Monday, June 23, 2014

Malaysia: Update--Defense Minister Acknowledges Corruption at the Heart of Making Money in Sabah

According to the Malaysian-based The Star, there are increasingly cross-border kidnappings that suggest that police corruption in the east coast of Sabah is not only feasible, but an opportunity for those willing to take a risk, to augment their meager wages.

As most of our readers fully understand, Defense Minister Datuk Seri Hishammuddin Tun Hussein himself admitted recently that corruption and a very porous and expansive border facilitates those willing to succumb to to temptation.

Sabah east coasters speak freely acknowledge smugglers greasing the palms of government officials to bring in “cargo” ranging from drugs to illegal immigrants.

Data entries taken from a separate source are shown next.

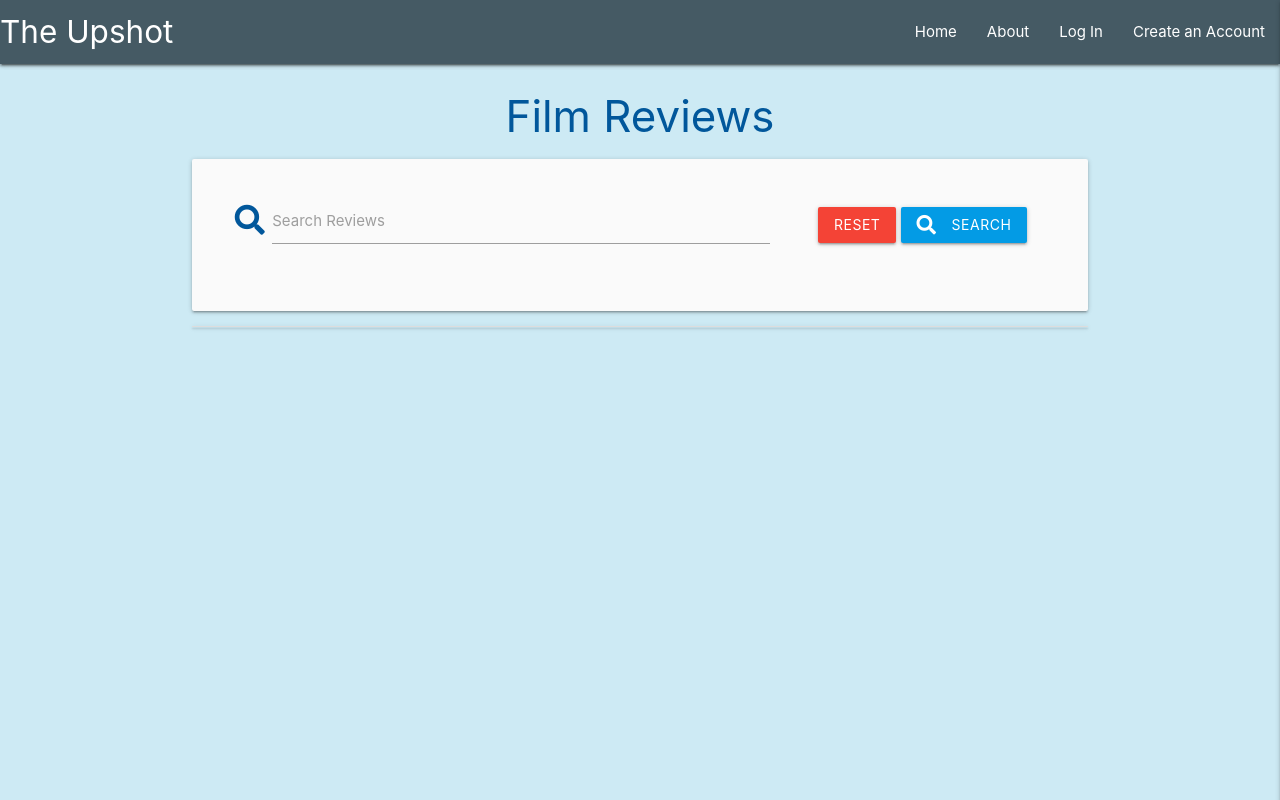
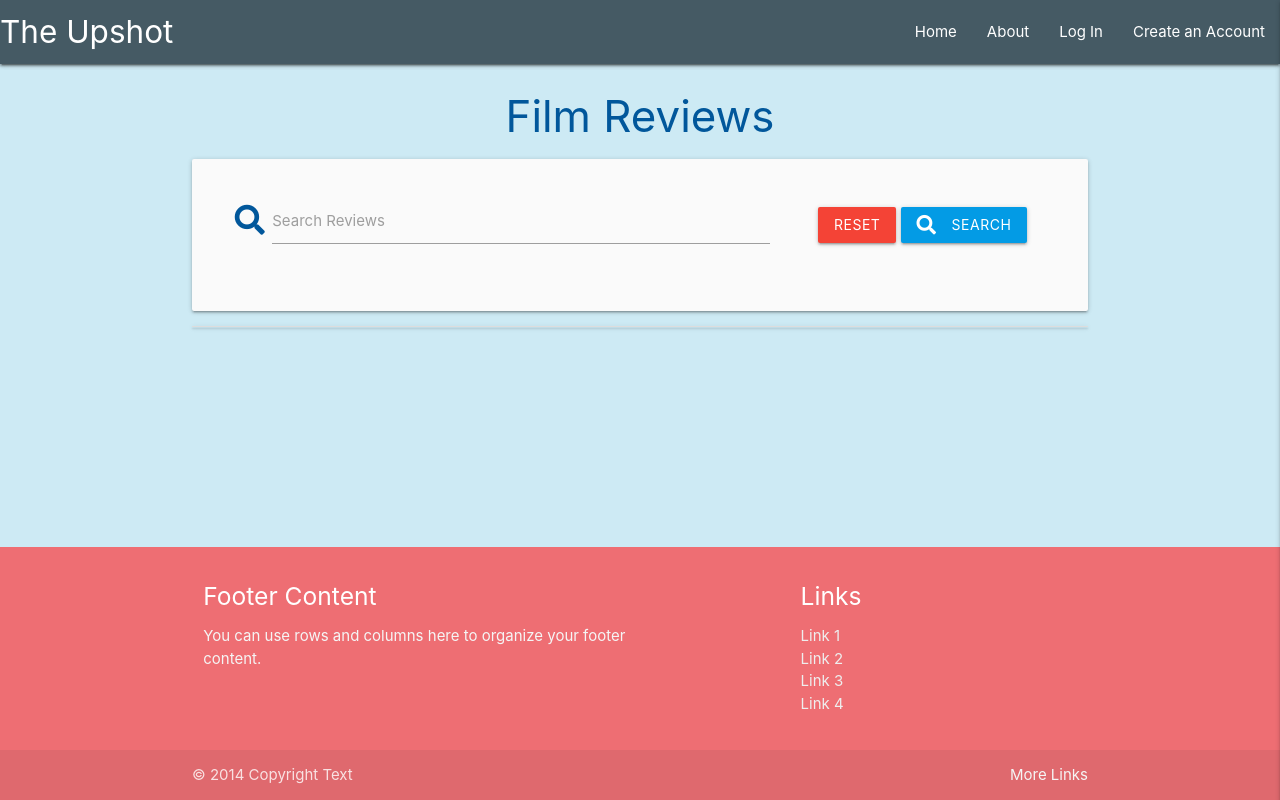
Before and after one commit to Code-Institute-Submissions/Mishsmelle-milestone-three_DecResub, a Flask app: page / in a window 1280 px wide. Run offline with Flask 2, Linux system fonts and the light colour scheme; data that the repository does not hold is empty; some libraries are stand-ins or nearby versions.

Commit message:
added footer framework

```diff
--- a/static/css/style.css
+++ b/static/css/style.css
@@ -9,3 +9,13 @@ body {
 .flashes h4 {
     line-height: 2;
 }
+
+body {
+    display: flex;
+    min-height: 100vh;
+    flex-direction: column;
+}
+
+main {
+    flex: 1 0 auto;
+}
--- a/templates/base.html
+++ b/templates/base.html
@@ -74,6 +74,32 @@
         {% block content %}
         {% endblock %}
     </main>
+    <footer class="page-footer">
+        <div class="container">
+            <div class="row">
+                <div class="col l6 s12">
+                    <h5 class="white-text">Footer Content</h5>
+                    <p class="grey-text text-lighten-4">You can use rows and columns here to organize your footer
+                        content.</p>
+                </div>
+                <div class="col l4 offset-l2 s12">
+                    <h5 class="white-text">Links</h5>
+                    <ul>
+                        <li><a class="grey-text text-lighten-3" href="#!">Link 1</a></li>
+                        <li><a class="grey-text text-lighten-3" href="#!">Link 2</a></li>
+                        <li><a class="grey-text text-lighten-3" href="#!">Link 3</a></li>
+                        <li><a class="grey-text text-lighten-3" href="#!">Link 4</a></li>
+                    </ul>
+                </div>
+            </div>
+        </div>
+        <div class="footer-copyright">
+            <div class="container">
+                © 2014 Copyright Text
+                <a class="grey-text text-lighten-4 right" href="#!">More Links</a>
+            </div>
+        </div>
+    </footer>
 
     <script src="https://code.jquery.com/jquery-3.6.0.min.js"
         integrity="sha256-/xUj+3OJU5yExlq6GSYGSHk7tPXikynS7ogEvDej/m4=" crossorigin="anonymous">
```
Also changed, not shown: templates/search.html (added, +50 -0 lines).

A boat operator said the monthly payment for hassle-free smuggling could reach RM20,000 (US$6,220.00) a month. 

The smuggler, who is a Malaysian of Filipino origin, said the kidnap groups had productive links with many Malaysian officials in Sabah.

The illicit cross-border trade provides ample opportunities for corrupt personnel in the Customs and Immigration departments, local governments, police and marine units who manage and facilitate trade in the 1,770 kilometer (1,099.8-mile) open-sea border.

COMMENT:  Inspector General of Police Tan Sri Khalid Abu Bakar welcomed the move to place Malaysian Anti-Corruption Commission officers in the Esszone. 

“We will give our full cooperation to the MACC ... If it is true that corruption among the various agencies is a reason for kidnappings in Sabah, then let the MACC investigate and take action,” Khalid said during a recent visit to Sabah.

The fight against corruption in Sabah’s east coast is really an uphill battle, yet the graft must be stopped, say some. 

Conversely, those in the know, including those that understand the "ins and outs" of regional security vulnerabilities, understand how not to get caught.